I am sitting next to an extraordinary man. A tan briefcase and 70s hair, you know how they used to cut men's curly hair short so it looked like it was permed. It is possible the briefcase is actually from the 1970s. It is one of those briefcases that is like a small suitcase and it is not a fashionable colour. I like it a lot.
The inside of the briefcase is impeccably neat. A glasses case, an office form of some sort, a lined writing pad, pens, a faded ironed handkerchief and a newspaper. Everything has its own corner. It has far more corners than is possible. I do not really understand how everything is not falling into one corner as it would be if the briefcase was mine. Things jumbling up together and falling out making it impossible to close so I would be sort of holding the two sides together as I tried to sit down.
I see the inside of the briefcase when the man opens it and takes out his newspaper and his glasses case and he closes it and closes the clasps, lays the newspaper out on top of the briefcase, opens his glasses case and puts on his glasses. I read a story over his shoulder that I missed when I read the paper this morning. I think it is Julia Gillard saying David Cunliffe should disappear for the sake of the Party. Pfouf.
I see it again when the man's station is announced and he puts his glasses in their case and shuts the case. He closes the newspaper and folds it on the exact creases that were there. He even joggles it into position after the first fold to ensure it will collapse into itself the right way before the second fold. He opens his briefcase and puts his newspaper and glasses case away in their corners and closes the briefcase.
I think maybe it sounds like I am making fun of the man and that worries me. I'm not making fun of him. He is extraordinary to me because 40 years ago the trains would have been filled with men just like him with routines just like his. Careful undigital routines that become graceful with repitition. This man looks too young to have cultivated his routines or his hairstyle back then or to have just not noticed computers. He's too young to be a relic. Perhaps it's empathy I feel. Me, an old school feminist in the woollen Nana coats and op shop frocks I've been wearing since I was a teenager. Me with my love of usurped schools of poetry. But there's something utterly alien about the man too, something absolute and ordered.

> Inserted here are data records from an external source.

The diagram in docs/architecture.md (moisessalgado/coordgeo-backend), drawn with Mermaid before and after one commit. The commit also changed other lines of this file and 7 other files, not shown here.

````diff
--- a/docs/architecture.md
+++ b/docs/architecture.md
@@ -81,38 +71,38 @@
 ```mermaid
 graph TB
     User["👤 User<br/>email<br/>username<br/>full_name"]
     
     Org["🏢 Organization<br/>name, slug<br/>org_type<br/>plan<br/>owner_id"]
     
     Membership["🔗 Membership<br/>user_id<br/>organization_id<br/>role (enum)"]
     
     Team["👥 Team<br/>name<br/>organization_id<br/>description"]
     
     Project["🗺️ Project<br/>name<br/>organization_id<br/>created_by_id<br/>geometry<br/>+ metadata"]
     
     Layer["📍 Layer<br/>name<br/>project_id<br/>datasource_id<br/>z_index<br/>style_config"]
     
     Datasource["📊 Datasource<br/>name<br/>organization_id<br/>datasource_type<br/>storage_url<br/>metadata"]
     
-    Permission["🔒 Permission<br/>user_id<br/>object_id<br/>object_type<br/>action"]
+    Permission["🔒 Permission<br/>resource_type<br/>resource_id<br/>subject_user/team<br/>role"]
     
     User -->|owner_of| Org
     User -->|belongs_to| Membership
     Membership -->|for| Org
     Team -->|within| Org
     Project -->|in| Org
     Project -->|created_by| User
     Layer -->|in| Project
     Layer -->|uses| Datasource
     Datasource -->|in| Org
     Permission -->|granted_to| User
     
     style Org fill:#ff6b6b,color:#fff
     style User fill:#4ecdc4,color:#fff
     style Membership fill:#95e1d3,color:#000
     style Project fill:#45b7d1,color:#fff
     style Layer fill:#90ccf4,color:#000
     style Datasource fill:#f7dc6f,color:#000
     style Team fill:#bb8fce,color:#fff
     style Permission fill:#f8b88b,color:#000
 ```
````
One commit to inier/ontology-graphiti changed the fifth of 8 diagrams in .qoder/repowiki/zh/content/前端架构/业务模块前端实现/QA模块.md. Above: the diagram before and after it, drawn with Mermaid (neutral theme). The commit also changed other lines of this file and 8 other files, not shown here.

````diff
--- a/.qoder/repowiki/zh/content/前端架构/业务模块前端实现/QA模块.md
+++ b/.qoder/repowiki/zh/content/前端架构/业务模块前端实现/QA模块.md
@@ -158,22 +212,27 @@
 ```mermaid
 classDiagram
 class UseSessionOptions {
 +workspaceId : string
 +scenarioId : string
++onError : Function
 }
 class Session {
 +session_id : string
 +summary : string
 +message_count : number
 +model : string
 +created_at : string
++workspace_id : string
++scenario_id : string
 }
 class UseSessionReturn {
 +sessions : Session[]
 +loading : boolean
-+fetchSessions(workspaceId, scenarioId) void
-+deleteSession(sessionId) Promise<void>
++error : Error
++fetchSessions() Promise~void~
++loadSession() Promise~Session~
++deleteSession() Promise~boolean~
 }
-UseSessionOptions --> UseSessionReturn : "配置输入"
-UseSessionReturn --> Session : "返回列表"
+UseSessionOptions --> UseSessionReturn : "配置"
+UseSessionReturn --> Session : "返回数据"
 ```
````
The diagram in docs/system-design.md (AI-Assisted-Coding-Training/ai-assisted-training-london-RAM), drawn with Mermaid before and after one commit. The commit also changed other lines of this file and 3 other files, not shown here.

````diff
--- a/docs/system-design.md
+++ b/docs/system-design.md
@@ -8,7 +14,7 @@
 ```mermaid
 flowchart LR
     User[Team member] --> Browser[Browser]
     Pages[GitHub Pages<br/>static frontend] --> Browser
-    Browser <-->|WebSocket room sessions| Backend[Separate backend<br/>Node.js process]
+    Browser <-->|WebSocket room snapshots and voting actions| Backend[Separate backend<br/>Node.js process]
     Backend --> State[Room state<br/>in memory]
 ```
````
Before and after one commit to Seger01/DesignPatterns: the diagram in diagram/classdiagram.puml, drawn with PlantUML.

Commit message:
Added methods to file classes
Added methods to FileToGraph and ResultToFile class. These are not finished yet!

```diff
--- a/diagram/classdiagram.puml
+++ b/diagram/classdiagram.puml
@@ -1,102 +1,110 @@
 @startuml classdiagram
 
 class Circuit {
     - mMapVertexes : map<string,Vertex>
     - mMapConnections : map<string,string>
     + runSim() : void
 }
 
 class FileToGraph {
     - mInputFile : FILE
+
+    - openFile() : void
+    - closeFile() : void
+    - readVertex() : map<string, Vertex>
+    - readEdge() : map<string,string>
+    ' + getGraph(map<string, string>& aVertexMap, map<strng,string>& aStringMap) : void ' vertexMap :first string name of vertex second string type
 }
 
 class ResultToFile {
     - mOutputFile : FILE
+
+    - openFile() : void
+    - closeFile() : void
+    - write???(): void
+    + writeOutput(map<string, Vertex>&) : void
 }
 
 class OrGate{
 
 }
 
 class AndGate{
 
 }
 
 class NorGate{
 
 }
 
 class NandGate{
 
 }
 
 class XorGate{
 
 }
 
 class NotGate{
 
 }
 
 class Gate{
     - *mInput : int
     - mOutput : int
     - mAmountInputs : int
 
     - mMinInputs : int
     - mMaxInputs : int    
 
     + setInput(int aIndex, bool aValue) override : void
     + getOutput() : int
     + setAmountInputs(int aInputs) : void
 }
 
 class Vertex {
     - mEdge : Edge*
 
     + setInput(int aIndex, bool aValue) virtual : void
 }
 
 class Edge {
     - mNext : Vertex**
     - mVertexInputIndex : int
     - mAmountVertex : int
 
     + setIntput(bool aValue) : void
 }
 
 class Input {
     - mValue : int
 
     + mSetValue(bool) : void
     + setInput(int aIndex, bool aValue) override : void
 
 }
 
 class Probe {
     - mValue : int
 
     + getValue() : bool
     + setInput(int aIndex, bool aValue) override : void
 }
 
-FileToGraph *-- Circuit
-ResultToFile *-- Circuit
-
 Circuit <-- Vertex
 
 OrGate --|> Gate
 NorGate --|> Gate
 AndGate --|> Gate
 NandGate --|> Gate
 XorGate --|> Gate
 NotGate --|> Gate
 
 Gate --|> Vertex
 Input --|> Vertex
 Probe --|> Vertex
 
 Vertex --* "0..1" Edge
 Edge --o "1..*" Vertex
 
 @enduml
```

I watch him walk on to the platform in his fawn trousers and raincoat. It's grey and raining and he peers into the sky, stops and pulls out from his pocket a sunhat that can act as a rain hat, let's call it a generic hat, and puts it on, pulls the white string around his chin and tightens it with the toggle.
(C) Copyright 2012, Mrs Loolupants, All Rights Reserved.